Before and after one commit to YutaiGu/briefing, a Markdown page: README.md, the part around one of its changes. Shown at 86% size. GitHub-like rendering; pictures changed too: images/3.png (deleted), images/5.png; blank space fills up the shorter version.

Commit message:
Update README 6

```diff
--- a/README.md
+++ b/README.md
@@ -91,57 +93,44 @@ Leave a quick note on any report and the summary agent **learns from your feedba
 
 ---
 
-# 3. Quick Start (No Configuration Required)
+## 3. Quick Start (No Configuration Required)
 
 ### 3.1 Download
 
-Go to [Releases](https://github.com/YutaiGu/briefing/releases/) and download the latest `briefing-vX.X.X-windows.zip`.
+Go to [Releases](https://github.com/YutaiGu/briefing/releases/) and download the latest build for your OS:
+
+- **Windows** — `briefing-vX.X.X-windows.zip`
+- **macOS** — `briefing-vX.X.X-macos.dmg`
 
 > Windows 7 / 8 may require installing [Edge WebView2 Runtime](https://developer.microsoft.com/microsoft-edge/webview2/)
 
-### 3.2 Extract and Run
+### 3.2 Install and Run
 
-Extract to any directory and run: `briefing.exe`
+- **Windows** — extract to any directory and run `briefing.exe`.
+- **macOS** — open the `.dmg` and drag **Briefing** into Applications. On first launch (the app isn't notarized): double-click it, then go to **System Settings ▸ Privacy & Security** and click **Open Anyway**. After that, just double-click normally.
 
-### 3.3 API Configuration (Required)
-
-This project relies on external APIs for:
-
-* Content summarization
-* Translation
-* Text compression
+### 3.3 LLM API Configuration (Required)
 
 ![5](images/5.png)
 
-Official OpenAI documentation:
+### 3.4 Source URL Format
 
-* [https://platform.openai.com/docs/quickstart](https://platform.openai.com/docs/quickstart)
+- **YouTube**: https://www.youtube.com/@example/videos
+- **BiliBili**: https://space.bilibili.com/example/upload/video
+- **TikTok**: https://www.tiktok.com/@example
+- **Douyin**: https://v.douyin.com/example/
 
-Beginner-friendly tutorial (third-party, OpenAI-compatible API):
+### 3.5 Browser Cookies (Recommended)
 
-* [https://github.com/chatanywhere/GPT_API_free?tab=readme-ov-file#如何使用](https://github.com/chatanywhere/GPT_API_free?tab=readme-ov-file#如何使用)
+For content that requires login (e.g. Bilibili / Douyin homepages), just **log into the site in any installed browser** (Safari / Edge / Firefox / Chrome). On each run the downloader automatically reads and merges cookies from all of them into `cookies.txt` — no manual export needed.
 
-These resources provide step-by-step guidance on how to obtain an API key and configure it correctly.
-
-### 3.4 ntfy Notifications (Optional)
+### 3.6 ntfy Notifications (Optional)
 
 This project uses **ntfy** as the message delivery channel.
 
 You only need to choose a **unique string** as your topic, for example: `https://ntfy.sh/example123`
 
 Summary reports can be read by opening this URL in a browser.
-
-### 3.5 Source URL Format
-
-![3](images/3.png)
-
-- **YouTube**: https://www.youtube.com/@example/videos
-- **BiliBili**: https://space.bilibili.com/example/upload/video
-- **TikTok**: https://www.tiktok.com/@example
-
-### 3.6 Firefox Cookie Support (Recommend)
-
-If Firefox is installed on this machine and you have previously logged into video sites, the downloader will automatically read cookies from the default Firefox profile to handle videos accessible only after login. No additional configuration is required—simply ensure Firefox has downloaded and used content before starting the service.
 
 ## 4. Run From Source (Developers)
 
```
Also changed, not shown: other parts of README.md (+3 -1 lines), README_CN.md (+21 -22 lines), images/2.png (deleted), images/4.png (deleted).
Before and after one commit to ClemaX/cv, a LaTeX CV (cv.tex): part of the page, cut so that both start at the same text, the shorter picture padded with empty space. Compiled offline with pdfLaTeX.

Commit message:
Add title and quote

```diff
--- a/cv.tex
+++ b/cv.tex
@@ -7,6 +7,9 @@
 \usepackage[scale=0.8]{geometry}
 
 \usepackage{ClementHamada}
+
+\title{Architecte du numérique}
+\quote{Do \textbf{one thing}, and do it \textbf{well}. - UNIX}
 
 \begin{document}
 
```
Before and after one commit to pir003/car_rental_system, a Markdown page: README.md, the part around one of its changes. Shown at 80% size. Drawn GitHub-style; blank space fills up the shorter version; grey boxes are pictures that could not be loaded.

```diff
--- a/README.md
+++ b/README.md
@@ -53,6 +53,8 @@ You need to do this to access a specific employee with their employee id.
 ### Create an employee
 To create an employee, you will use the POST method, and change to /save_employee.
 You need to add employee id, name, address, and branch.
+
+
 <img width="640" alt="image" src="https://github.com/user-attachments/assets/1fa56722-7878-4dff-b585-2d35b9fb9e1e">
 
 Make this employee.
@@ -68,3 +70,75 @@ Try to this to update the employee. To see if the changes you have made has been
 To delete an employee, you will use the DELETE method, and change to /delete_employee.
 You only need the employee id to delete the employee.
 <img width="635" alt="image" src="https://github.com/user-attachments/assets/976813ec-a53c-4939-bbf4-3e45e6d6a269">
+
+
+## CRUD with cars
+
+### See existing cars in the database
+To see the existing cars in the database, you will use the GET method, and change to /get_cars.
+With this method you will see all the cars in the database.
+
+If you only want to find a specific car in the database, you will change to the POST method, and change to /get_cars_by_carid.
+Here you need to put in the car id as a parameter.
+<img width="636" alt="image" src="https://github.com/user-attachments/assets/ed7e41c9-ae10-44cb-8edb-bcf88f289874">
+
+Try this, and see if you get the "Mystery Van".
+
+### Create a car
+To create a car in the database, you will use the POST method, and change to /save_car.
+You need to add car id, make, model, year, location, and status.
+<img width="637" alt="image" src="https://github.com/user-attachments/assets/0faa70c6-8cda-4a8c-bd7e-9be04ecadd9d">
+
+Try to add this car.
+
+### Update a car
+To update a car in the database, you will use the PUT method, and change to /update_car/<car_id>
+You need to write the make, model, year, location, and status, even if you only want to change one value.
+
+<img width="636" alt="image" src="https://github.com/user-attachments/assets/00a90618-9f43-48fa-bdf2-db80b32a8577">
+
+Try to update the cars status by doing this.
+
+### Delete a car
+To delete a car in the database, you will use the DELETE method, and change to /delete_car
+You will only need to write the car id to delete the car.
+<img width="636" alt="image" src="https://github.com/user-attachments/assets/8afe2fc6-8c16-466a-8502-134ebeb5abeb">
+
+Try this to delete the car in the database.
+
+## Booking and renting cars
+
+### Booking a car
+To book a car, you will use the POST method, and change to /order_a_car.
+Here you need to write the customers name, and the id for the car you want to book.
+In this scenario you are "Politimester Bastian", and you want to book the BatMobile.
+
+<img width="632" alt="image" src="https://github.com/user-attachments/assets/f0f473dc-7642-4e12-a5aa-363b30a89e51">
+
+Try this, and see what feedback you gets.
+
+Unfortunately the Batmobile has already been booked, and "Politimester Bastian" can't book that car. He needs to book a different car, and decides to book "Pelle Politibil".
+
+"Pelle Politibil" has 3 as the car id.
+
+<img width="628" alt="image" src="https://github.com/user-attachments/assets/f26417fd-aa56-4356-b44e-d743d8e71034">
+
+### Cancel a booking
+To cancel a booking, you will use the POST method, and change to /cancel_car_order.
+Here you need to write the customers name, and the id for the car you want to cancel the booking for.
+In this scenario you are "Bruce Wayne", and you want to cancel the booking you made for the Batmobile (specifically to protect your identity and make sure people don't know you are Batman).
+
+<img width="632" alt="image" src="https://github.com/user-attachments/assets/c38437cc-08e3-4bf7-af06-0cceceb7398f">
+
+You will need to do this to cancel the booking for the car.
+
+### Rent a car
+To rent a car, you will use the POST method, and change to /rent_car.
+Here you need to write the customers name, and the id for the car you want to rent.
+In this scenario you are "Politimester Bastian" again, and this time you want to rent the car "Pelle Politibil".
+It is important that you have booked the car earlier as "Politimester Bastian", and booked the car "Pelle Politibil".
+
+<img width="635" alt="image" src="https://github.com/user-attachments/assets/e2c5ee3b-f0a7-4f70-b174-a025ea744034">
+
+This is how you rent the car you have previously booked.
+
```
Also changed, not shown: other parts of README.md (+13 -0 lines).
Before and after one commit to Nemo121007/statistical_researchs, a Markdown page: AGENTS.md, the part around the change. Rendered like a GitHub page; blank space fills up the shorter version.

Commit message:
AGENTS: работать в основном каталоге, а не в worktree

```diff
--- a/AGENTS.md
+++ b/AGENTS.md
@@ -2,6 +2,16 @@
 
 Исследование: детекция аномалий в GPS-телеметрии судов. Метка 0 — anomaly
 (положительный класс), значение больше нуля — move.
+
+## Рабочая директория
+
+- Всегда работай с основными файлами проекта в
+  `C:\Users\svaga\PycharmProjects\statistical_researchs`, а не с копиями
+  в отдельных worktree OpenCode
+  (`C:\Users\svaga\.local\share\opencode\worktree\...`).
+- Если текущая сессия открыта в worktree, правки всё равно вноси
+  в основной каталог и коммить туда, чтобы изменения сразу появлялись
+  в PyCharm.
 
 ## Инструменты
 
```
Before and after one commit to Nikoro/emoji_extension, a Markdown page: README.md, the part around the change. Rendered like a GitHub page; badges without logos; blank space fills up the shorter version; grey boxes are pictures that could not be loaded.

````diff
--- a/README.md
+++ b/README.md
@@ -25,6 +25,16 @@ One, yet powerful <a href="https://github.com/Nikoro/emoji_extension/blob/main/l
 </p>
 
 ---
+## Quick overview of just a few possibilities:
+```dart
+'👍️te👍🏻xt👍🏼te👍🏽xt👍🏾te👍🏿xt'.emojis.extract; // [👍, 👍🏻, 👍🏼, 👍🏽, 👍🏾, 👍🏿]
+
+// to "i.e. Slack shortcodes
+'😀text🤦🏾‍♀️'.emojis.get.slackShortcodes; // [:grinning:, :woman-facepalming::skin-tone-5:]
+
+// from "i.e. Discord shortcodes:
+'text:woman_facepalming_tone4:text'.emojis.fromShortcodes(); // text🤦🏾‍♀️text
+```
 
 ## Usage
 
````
----------
What to produce:
Using the data above, count every line that contains the word "title", then give the count and nothing more.

Exercise answer:
2